# Task requirements
Line by line, give the data again exactly as it appears, but without pictures.

** Source material follows **

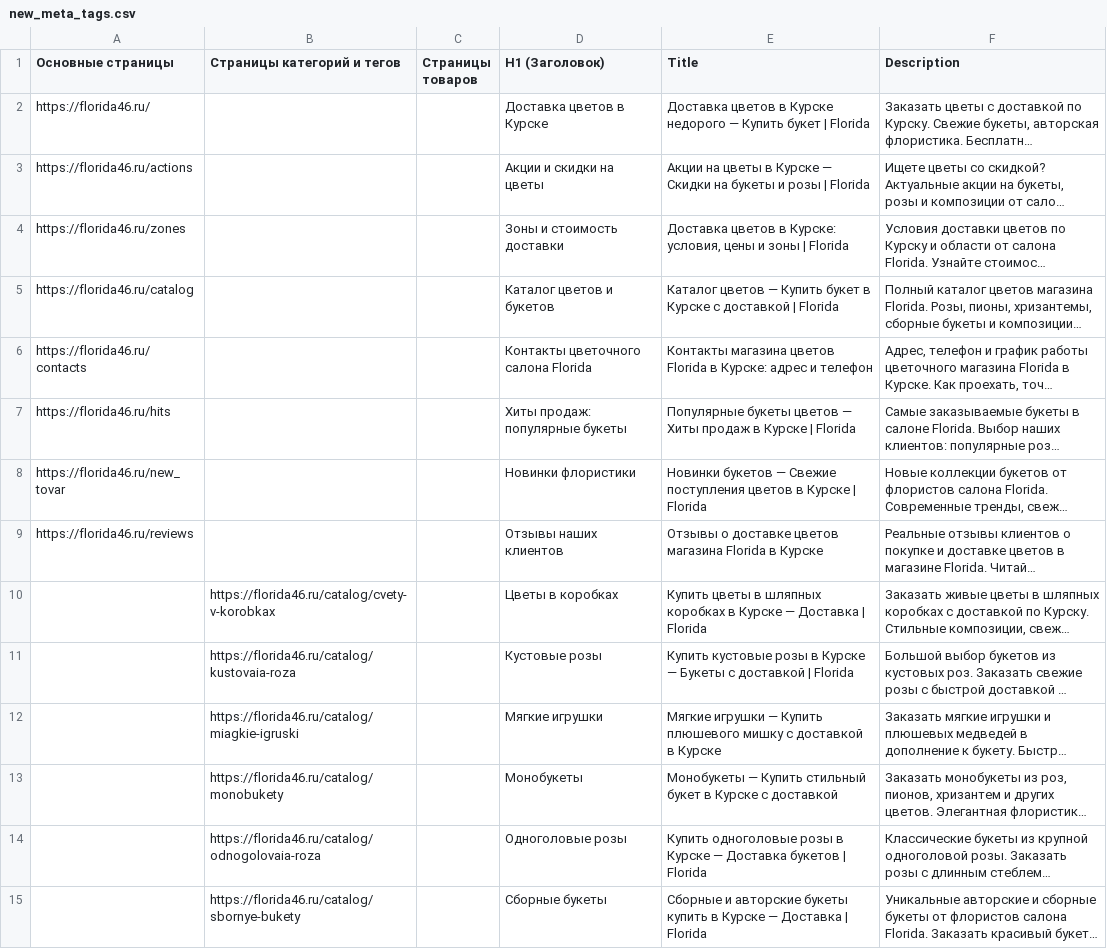
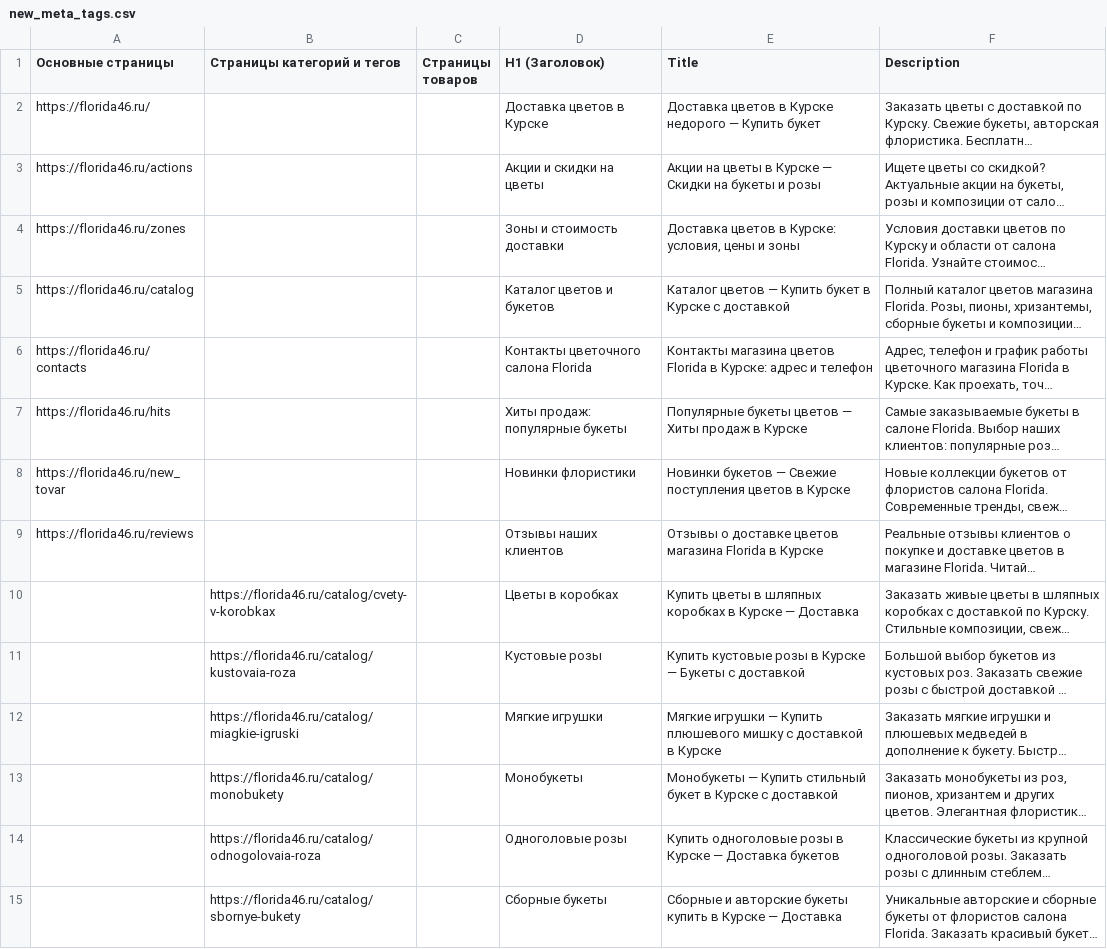
Before and after one commit to asmi046/florida_shop, a CSV file: public/loadet_data/new_meta_tags.csv, drawn as a sheet; only a part is shown; long unchanged cells end in …; the diff covers the shown part only; the diff names each change by its address in the sheet, - before the commit and + after, or states it on an @@ line.

Commit message:
Загрузка типовых страниц

```diff
--- a/public/loadet_data/new_meta_tags.csv
+++ b/public/loadet_data/new_meta_tags.csv
-E2 (Title): …Купить букет | Florida
+E2 (Title): …Купить букет
-E3 (Title): …и розы | Florida
+E3 (Title): …и розы
-E4 (Title): …и зоны | Florida
+E4 (Title): …и зоны
-E5 (Title): …с доставкой | Florida
+E5 (Title): …с доставкой
-E7 (Title): …в Курске | Florida
+E7 (Title): …в Курске
-E8 (Title): …в Курске | Florida
+E8 (Title): …в Курске
-E10 (Title): …— Доставка | Florida
+E10 (Title): …— Доставка
-E11 (Title): …с доставкой | Florida
+E11 (Title): …с доставкой
-E14 (Title): …Доставка букетов | Florida
+E14 (Title): …Доставка букетов
-E15 (Title): …— Доставка | Florida
+E15 (Title): …— Доставка
```
Also changed, not shown: 6 edited cells elsewhere in this file, 9 other files.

** End of Source material **

# Answer for this exercise
Before and after one commit to asmi046/florida_shop, a CSV file: public/loadet_data/new_meta_tags.csv, drawn as a sheet; only a part is shown; long unchanged cells end in …; the diff covers the shown part only; the diff names each change by its address in the sheet, - before the commit and + after, or states it on an @@ line.

Commit message:
Загрузка типовых страниц

```diff
--- a/public/loadet_data/new_meta_tags.csv
+++ b/public/loadet_data/new_meta_tags.csv
-E2 (Title): …Купить букет | Florida
+E2 (Title): …Купить букет
-E3 (Title): …и розы | Florida
+E3 (Title): …и розы
-E4 (Title): …и зоны | Florida
+E4 (Title): …и зоны
-E5 (Title): …с доставкой | Florida
+E5 (Title): …с доставкой
-E7 (Title): …в Курске | Florida
+E7 (Title): …в Курске
-E8 (Title): …в Курске | Florida
+E8 (Title): …в Курске
-E10 (Title): …— Доставка | Florida
+E10 (Title): …— Доставка
-E11 (Title): …с доставкой | Florida
+E11 (Title): …с доставкой
-E14 (Title): …Доставка букетов | Florida
+E14 (Title): …Доставка букетов
-E15 (Title): …— Доставка | Florida
+E15 (Title): …— Доставка
```
Also changed, not shown: 6 edited cells elsewhere in this file, 9 other files.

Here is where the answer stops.